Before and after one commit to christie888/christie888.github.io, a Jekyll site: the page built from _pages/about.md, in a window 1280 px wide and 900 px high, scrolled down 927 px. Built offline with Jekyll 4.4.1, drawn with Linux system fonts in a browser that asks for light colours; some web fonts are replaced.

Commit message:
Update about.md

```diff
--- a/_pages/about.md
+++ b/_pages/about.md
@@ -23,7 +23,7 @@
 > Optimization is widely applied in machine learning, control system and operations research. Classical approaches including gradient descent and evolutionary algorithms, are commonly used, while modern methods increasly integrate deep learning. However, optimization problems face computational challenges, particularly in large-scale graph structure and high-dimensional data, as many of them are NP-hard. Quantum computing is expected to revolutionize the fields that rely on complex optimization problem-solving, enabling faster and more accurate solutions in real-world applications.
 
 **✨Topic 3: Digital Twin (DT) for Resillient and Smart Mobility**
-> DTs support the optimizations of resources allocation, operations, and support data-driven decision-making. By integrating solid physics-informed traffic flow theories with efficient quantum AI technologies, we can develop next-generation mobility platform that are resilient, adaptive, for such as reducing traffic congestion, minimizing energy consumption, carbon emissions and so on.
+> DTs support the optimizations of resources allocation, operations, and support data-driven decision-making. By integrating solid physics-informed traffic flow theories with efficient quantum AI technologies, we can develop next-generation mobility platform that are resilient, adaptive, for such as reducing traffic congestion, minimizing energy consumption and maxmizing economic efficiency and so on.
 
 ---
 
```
+--
What you need to do:
Every line above needs to be retyped exactly.

Output for this task:
Before and after one commit to christie888/christie888.github.io, a Jekyll site: the page built from _pages/about.md, in a window 1280 px wide and 900 px high, scrolled down 927 px. Built offline with Jekyll 4.4.1, drawn with Linux system fonts in a browser that asks for light colours; some web fonts are replaced.

Commit message:
Update about.md

```diff
--- a/_pages/about.md
+++ b/_pages/about.md
@@ -23,7 +23,7 @@
 > Optimization is widely applied in machine learning, control system and operations research. Classical approaches including gradient descent and evolutionary algorithms, are commonly used, while modern methods increasly integrate deep learning. However, optimization problems face computational challenges, particularly in large-scale graph structure and high-dimensional data, as many of them are NP-hard. Quantum computing is expected to revolutionize the fields that rely on complex optimization problem-solving, enabling faster and more accurate solutions in real-world applications.
 
 **✨Topic 3: Digital Twin (DT) for Resillient and Smart Mobility**
-> DTs support the optimizations of resources allocation, operations, and support data-driven decision-making. By integrating solid physics-informed traffic flow theories with efficient quantum AI technologies, we can develop next-generation mobility platform that are resilient, adaptive, for such as reducing traffic congestion, minimizing energy consumption, carbon emissions and so on.
+> DTs support the optimizations of resources allocation, operations, and support data-driven decision-making. By integrating solid physics-informed traffic flow theories with efficient quantum AI technologies, we can develop next-generation mobility platform that are resilient, adaptive, for such as reducing traffic congestion, minimizing energy consumption and maxmizing economic efficiency and so on.
 
 ---
 
```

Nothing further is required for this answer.